Over the weekend, the Wall Street Journal had an interesting piece about Devi Shetty, an Indian heart surgeon who is revolutionizing the practice of heart surgery:
Dr. Shetty, who entered the limelight in the early 1990s as Mother Teresa's cardiac surgeon, offers cutting-edge medical care in India at a fraction of what it costs elsewhere in the world. His flagship heart hospital charges $2,000, on average, for open-heart surgery, compared with hospitals in the U.S. that are paid between $20,000 and $100,000, depending on the complexity of the surgery.
....Then there are the Cayman Islands, where he plans to build and run a 2,000-bed general hospital an hour's plane ride from Miami. Procedures, both elective and necessary, will be priced at least 50% lower than what they cost in the U.S., says Dr. Shetty, who hopes to draw Americans who are uninsured or need surgery their plans don't cover.
A few notes: Shetty runs a for-profit business, not a charity. He makes money at these prices. And although a big part of his lower prices has to do with the generally low cost of living in India, his mass-production techniques have reduced prices more than 50% even compared to other Indian hospitals.

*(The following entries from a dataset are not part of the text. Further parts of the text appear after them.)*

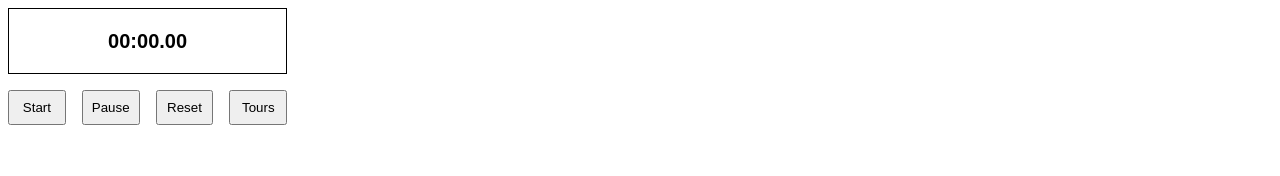
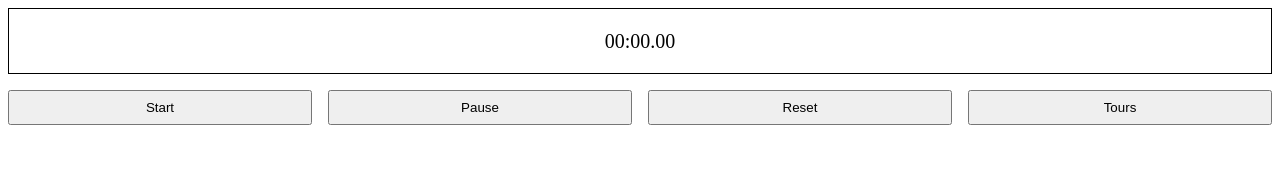
Before and after one commit to digital-skylines/claude-exercices, a plain HTML site: page monde-01-village/06-chronometre/index.html in a window 1280 px wide. Drawn offline with Linux system fonts and the light colour scheme; files that its build step writes are made by us from their sources.

Commit message:
fix: 2,6 et 7

```diff
--- a/monde-01-village/06-chronometre/index.html
+++ b/monde-01-village/06-chronometre/index.html
@@ -6,7 +6,6 @@
     <title>Chronomètre</title>
     <script type="module" src="./script.js"></script>
     <link rel="stylesheet" href="../../common.css">
-    <link rel="stylesheet" href="style.css">
 </head>
 <body>
     <main class="flex flex-column gap-2">
```
Also changed, not shown: monde-01-village/02-convertisseur-temperature/index.html (+0 -1 lines), 2 other files.
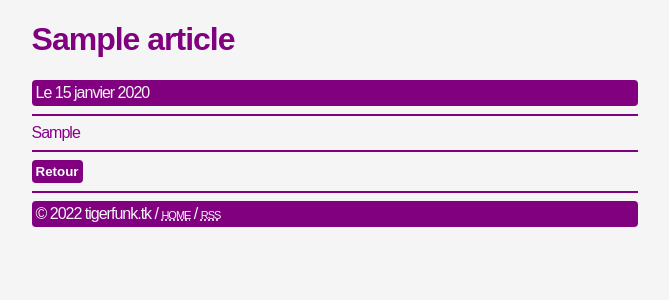
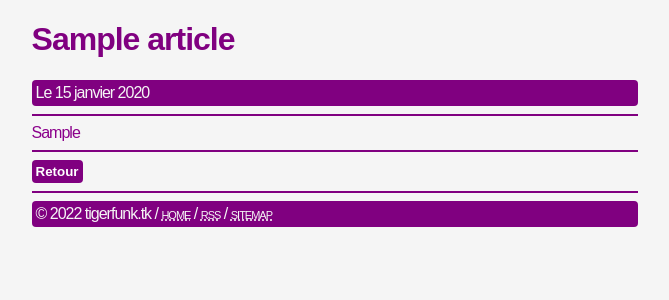
Before and after one commit to teegre/tigerfunk.tk, a Django app: page /article/1/ in a window 1280 px wide. Shown: the top 300 px of the page, without its empty margins (305-974 px from the left). Run offline with Django 4.2, Linux system fonts and the light colour scheme; tables that the repository leaves empty hold one stand-in row (values such as "Sample post").

Commit message:
fixed sitemap

```diff
--- a/tigerfunk/home/models.py
+++ b/tigerfunk/home/models.py
@@ -41,7 +41,7 @@ class Article(models.Model):
     ordering = ['-date']
 
   def get_absolute_url(self):
-    return reverse('home:detail', args=[str(self.id)])
+    return reverse('detail', args=[str(self.id)])
 
   def __str__(self):
     return f'{self.title}'
--- a/tigerfunk/home/templates/home/base.html
+++ b/tigerfunk/home/templates/home/base.html
@@ -15,7 +15,7 @@
     {% endblock %}
     <hr>
     <footer>
-      <span>© {% now 'Y' %} tigerfunk.tk / <a href="{% url 'index' %}">home</a> / <a href={% url 'feed' %}>rss</a></span>
+      <span>© {% now 'Y' %} tigerfunk.tk / <a href="{% url 'index' %}">home</a> / <a href={% url 'feed' %}>rss</a> / <a href={% url 'django.contrib.sitemaps.views.sitemap' %}>sitemap</a></span>
     </footer>
     </div>
   </body>
```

But although this may be cheap medicine, there's nothing cheap about his results: outcomes at his hospitals are at least as good as they are at the best American clinics, and probably even better. It's the kind of thing someone ought to be trying here. The whole story is worth a read.